Wednesday, April 8, President Barack Obama started a grueling itinerary with three and a half days in Jamaica and Panama. He is the first president since Ronald Regan to visit Kingston, and the country is extremely proud of this historic trip. During this visit, Obama discussed energy, security and trade with Caribbean leaders.
Many analysts argue that the key reason Washington is suddenly paying attention to the Caribbean countries is because we are competing for their oil business, which Venezuelan controls. “As Petrocaribe is unraveling, the U.S. is taking advantage,” said Michael Shifter, president of the Inter-American Dialogue think tank in Washington. “The Caribbean islands have to look elsewhere for energy.”
There are no easy answers for the Caribbean islands because there are no major industries that contribute to their economic growth and development. The majority of these countries’ economies revolve around the tourist industry while the residents remain poor. Most of the people need jobs, and no one knows where to start.

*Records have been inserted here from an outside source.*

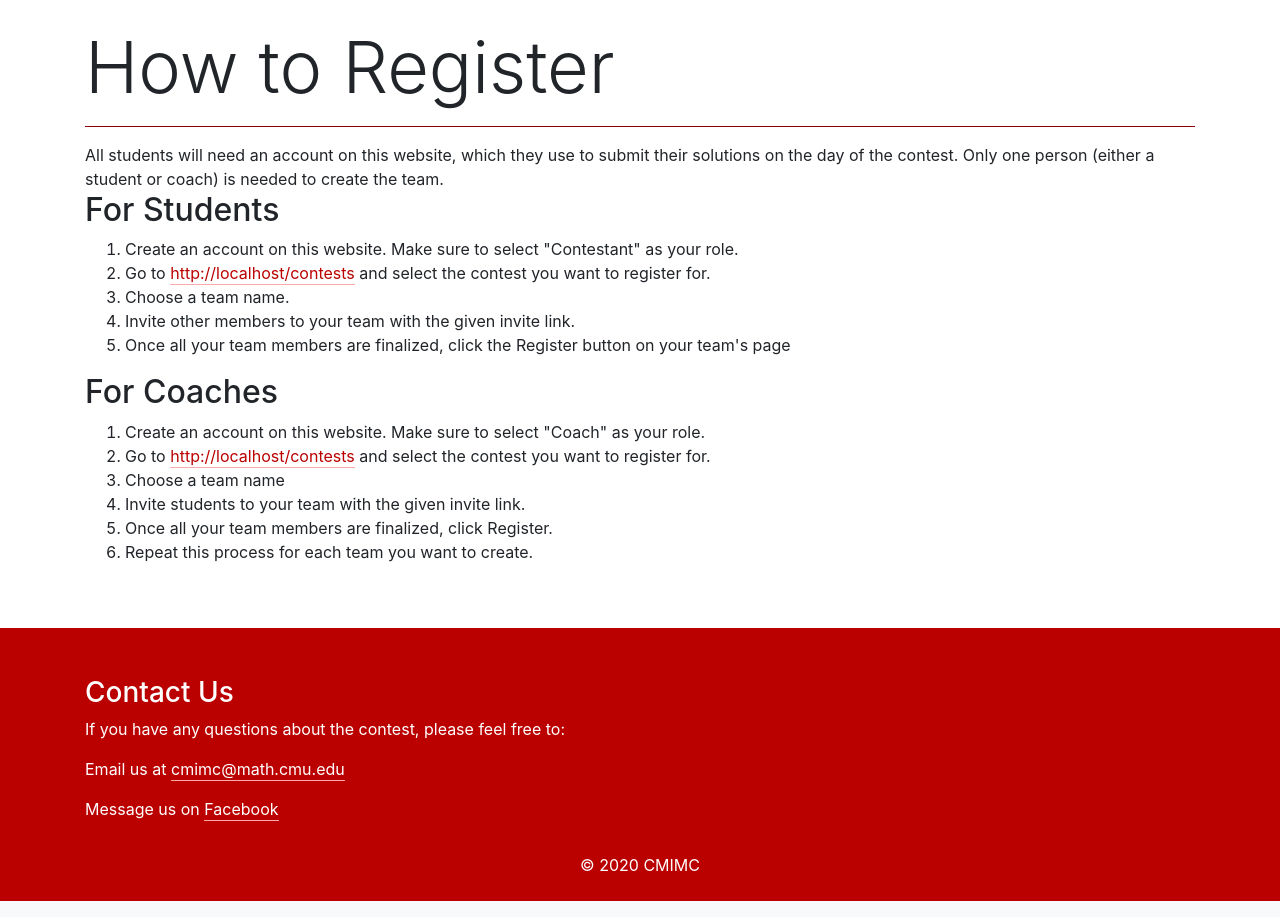
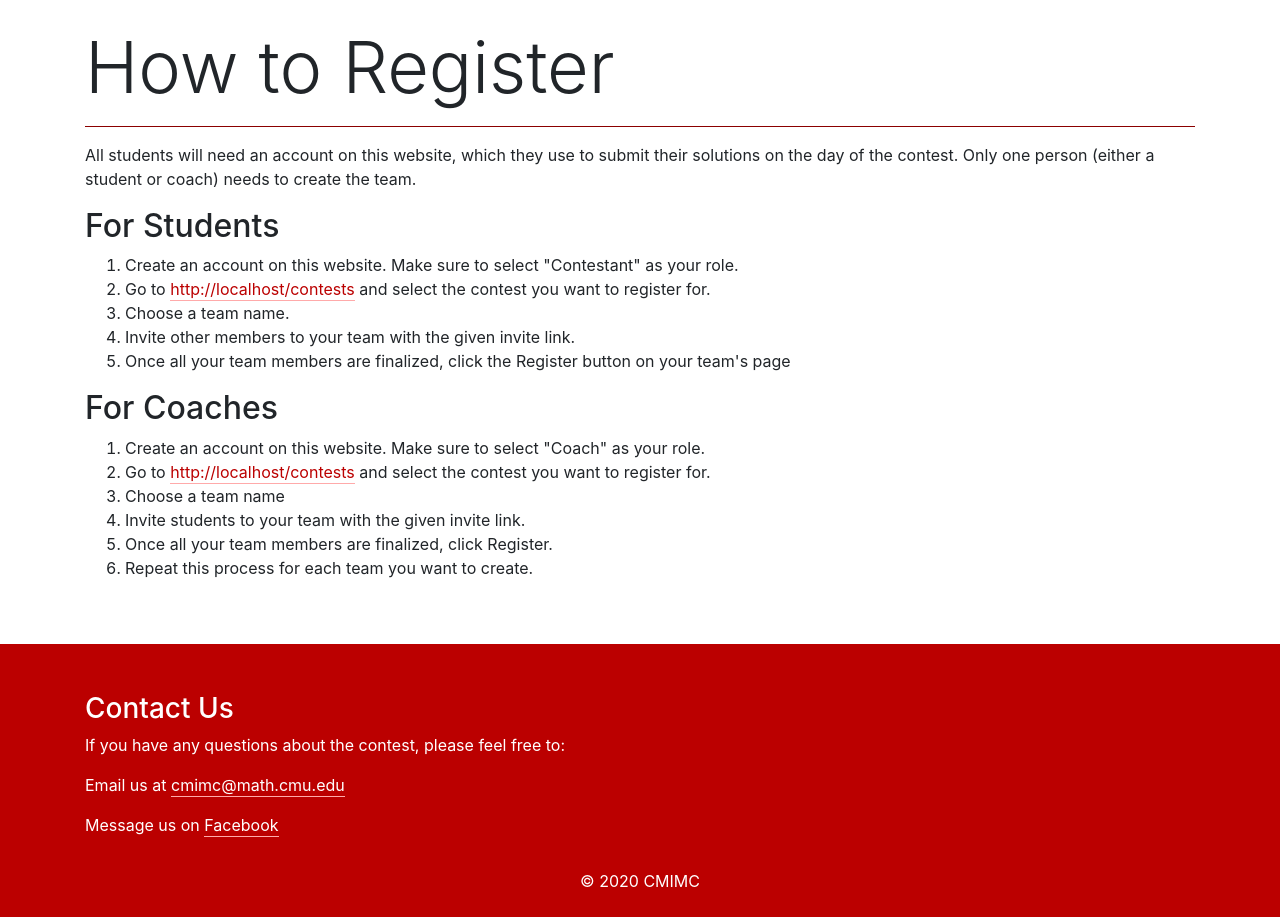
Before and after one commit to pshen24/cmimc-online, a Django app: page /reg_info in a window 1280 px wide. Shown: the part 59-976 px from the top of the page. Run offline with Django 3.2, Linux system fonts and the light colour scheme; parts of the project's set-up code (start-up, migrations or seed data) failed here and were passed over; some libraries are stand-ins or nearby versions.

Commit message:
Update registration instructions

```diff
--- a/templates/reg_info.html
+++ b/templates/reg_info.html
@@ -3,7 +3,8 @@
 {% block content %}
 <p class="display-3">How to Register</p>
 <hr class="red_line"/>
-All students will need an account on this website, which they use to submit their solutions on the day of the contest. Only one person (either a student or coach) is needed to create the team.
+
+<p>All students will need an account on this website, which they use to submit their solutions on the day of the contest. Only one person (either a student or coach) needs to create the team.</p>
 
 <h2>For Students</h2>
 <ol>
```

After meetings and discussions in Jamaica for 24 hours, the president went to Panama. There, the country hosted the Summit of the Americas, with all 35 Western Hemisphere countries in attendance, including Cuba. Meanwhile, four countries, Cuba, Iran, Sudan and Syria, are identified as terrorist countries. There is discussion right now inside the State Department to determine if Cuba should be removed from the list.
Three years ago, Obama, at the Summit of the Americas, left arguing against inviting Cuba to attend. This year, Cuba attended the summit and Obama met with President Raul Castro Saturday. At the meeting, the two presidents tried to make recommendations to normalize relations between their two countries.
This is Obama’s third summit, and he is bringing along $1 billion in foreign aid to assist Central American countries with security and economic investments. Latin American countries wanted America to remove its economic embargo against Cuba and take the country off the U.S. terrorism list. Obama appears to be listening, and the two countries are moving forward.
The United States and Panama also signed a deal in which Panama will purchase 61 Boeing 737 aircraft. John Earnest, a White House spokesman, says it means that 40,000 new jobs will be created at Boeing, General Electric and other businesses. The new 737-MAX jets have a list price of $106 million, and the atmosphere this year at the summit had a lot more smiles.
However, even though there were better relations at the summit, there are still major issues that must be resolved if Latin American economies are to continue to grow and prosper. Drug cartels, immigration issues, government corruption and monetary policies were discussed, but there are no easy solutions.
There is still tension with the United States, and some of the problems go back 50 to 100 years. The countries speak different languages and their political systems are different. Is Obama reaching out to his neighbors in the Western Hemisphere because China and Russia are making historic deals, or does he really care about the condition of the countries and the people?